**Exercise**
In the data that follows, find each line containing "Half" and copy it.

**Source data**
=== Section Start ===

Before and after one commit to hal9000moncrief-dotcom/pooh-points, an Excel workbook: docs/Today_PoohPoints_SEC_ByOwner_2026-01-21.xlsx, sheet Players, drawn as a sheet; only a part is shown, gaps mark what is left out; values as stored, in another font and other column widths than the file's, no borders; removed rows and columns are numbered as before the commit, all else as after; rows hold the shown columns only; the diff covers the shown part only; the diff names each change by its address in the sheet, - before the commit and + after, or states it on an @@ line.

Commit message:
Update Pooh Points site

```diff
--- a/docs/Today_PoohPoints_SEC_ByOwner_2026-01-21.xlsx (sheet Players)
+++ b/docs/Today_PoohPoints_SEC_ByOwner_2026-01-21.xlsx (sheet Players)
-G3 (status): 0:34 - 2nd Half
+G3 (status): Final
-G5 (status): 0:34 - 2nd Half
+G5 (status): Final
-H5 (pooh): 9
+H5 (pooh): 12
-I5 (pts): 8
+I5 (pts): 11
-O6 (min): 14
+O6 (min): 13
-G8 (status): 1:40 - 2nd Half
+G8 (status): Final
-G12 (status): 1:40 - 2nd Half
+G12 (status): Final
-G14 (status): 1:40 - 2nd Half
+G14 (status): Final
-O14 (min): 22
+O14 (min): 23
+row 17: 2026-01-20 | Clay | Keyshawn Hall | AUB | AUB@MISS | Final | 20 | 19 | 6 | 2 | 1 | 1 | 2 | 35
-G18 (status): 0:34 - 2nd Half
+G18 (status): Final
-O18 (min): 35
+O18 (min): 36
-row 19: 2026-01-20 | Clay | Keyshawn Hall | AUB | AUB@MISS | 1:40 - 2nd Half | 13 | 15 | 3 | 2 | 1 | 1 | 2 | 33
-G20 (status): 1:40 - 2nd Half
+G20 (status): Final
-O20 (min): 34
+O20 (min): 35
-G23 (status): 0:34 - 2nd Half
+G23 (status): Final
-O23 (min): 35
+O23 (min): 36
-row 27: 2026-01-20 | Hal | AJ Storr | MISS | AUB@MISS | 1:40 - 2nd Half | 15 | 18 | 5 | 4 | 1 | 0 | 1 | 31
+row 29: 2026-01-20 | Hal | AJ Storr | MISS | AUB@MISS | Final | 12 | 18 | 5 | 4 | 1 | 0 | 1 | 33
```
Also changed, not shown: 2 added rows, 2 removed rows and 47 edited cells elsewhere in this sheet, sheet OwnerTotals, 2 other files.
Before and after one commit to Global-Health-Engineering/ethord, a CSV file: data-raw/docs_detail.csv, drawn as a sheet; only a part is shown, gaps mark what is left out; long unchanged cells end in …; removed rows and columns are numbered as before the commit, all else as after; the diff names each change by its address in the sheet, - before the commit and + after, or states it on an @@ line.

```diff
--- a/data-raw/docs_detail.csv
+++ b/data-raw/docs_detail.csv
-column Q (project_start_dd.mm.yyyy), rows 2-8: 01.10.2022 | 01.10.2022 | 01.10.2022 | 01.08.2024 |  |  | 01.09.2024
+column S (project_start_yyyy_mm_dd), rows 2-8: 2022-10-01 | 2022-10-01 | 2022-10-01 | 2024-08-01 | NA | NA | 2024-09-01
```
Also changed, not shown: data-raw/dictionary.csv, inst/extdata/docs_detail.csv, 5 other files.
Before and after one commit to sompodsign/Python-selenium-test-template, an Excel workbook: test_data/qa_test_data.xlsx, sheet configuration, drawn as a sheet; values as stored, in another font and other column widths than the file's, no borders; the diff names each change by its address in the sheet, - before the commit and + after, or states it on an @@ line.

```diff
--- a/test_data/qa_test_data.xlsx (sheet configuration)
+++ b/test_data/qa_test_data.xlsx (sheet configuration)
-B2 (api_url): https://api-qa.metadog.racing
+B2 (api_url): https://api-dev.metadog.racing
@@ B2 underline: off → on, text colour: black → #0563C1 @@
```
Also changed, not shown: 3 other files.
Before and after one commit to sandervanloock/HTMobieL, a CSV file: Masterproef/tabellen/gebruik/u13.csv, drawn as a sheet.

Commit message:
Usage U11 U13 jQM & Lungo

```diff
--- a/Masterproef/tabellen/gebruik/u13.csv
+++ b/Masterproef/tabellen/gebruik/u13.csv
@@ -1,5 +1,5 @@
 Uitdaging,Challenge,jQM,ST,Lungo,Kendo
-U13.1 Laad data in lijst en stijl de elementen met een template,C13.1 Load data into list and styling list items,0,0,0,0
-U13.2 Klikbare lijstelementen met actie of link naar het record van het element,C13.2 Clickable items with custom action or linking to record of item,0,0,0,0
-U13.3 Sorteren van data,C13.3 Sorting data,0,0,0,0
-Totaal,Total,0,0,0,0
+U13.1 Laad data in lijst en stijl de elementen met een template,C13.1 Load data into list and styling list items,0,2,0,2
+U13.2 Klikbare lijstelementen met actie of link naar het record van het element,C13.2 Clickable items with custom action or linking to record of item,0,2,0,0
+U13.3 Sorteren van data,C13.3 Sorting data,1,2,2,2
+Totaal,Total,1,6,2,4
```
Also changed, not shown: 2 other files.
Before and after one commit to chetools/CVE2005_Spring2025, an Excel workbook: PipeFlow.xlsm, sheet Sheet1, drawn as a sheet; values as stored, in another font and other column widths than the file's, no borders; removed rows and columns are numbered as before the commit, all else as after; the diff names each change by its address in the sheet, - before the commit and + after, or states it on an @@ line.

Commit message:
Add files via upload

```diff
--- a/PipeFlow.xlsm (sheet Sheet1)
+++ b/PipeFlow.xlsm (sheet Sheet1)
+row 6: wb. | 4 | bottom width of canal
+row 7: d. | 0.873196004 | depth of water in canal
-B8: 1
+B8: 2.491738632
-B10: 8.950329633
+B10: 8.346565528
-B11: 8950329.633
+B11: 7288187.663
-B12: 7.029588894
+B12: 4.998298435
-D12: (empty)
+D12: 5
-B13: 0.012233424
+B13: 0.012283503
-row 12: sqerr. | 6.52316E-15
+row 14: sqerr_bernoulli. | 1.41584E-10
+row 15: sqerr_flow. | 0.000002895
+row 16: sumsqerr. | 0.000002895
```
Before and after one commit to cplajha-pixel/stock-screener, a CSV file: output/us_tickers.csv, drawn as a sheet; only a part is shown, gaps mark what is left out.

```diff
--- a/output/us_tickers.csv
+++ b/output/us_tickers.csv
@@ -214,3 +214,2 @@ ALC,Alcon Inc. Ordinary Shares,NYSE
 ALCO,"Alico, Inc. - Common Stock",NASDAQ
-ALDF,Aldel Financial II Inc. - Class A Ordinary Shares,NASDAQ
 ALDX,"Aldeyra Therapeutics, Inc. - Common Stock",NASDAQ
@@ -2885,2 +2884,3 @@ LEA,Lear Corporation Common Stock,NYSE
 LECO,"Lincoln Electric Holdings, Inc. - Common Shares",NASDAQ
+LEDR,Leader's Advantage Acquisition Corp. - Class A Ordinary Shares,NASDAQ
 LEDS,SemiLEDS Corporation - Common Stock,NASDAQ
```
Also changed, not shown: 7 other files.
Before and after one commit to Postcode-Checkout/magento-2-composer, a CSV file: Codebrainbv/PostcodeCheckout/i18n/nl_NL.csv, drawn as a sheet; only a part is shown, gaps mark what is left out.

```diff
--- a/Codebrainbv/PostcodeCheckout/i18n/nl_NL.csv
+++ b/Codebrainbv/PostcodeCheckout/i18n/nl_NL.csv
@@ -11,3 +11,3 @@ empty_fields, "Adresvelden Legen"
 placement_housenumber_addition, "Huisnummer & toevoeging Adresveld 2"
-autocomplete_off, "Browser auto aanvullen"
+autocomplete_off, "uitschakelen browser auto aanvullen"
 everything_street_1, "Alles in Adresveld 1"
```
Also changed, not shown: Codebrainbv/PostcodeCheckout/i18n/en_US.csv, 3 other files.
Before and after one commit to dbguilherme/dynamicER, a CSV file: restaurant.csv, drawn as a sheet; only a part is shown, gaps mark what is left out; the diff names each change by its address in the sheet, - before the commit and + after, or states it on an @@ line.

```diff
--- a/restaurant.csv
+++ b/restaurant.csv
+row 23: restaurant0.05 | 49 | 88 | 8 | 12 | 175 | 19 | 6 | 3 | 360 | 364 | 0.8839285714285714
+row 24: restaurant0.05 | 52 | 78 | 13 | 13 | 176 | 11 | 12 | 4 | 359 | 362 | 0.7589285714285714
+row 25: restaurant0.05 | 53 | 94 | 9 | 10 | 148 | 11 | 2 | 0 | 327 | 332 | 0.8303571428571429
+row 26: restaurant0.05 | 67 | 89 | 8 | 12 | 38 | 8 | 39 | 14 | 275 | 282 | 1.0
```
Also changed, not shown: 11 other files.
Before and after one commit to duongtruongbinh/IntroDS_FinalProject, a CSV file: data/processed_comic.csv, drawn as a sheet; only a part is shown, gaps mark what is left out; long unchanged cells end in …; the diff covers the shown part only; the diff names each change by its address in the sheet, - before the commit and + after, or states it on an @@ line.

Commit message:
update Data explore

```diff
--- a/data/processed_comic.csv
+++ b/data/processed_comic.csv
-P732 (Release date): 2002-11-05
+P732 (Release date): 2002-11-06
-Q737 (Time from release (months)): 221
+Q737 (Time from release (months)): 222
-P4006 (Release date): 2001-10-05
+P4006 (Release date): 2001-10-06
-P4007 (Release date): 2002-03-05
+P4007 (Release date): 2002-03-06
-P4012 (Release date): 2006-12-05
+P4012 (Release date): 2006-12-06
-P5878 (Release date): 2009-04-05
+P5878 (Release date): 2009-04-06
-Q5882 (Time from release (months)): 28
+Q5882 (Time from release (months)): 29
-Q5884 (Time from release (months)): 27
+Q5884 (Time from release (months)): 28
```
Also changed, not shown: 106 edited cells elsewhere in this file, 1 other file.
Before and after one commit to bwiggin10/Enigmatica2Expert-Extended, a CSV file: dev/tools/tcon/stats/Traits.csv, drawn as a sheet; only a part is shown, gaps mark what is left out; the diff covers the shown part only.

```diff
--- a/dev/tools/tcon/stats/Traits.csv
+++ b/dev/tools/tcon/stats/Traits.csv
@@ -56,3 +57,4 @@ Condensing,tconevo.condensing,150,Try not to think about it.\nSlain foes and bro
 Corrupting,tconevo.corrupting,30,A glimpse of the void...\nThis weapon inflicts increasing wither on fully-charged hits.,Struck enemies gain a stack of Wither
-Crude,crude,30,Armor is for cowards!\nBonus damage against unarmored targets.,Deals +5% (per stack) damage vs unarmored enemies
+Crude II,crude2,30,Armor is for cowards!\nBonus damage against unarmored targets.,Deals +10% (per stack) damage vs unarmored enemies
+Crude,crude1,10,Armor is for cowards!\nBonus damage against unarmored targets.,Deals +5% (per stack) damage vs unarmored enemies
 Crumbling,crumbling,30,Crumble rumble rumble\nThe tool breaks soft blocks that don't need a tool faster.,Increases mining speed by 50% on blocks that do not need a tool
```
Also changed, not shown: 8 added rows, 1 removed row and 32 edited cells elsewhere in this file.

=== Section End ===

**Task answer**
-G3 (status): 0:34 - 2nd Half
-G5 (status): 0:34 - 2nd Half
-G8 (status): 1:40 - 2nd Half
-G12 (status): 1:40 - 2nd Half
-G14 (status): 1:40 - 2nd Half
-G18 (status): 0:34 - 2nd Half
-row 19: 2026-01-20 | Clay | Keyshawn Hall | AUB | AUB@MISS | 1:40 - 2nd Half | 13 | 15 | 3 | 2 | 1 | 1 | 2 | 33
-G20 (status): 1:40 - 2nd Half
-G23 (status): 0:34 - 2nd Half
-row 27: 2026-01-20 | Hal | AJ Storr | MISS | AUB@MISS | 1:40 - 2nd Half | 15 | 18 | 5 | 4 | 1 | 0 | 1 | 31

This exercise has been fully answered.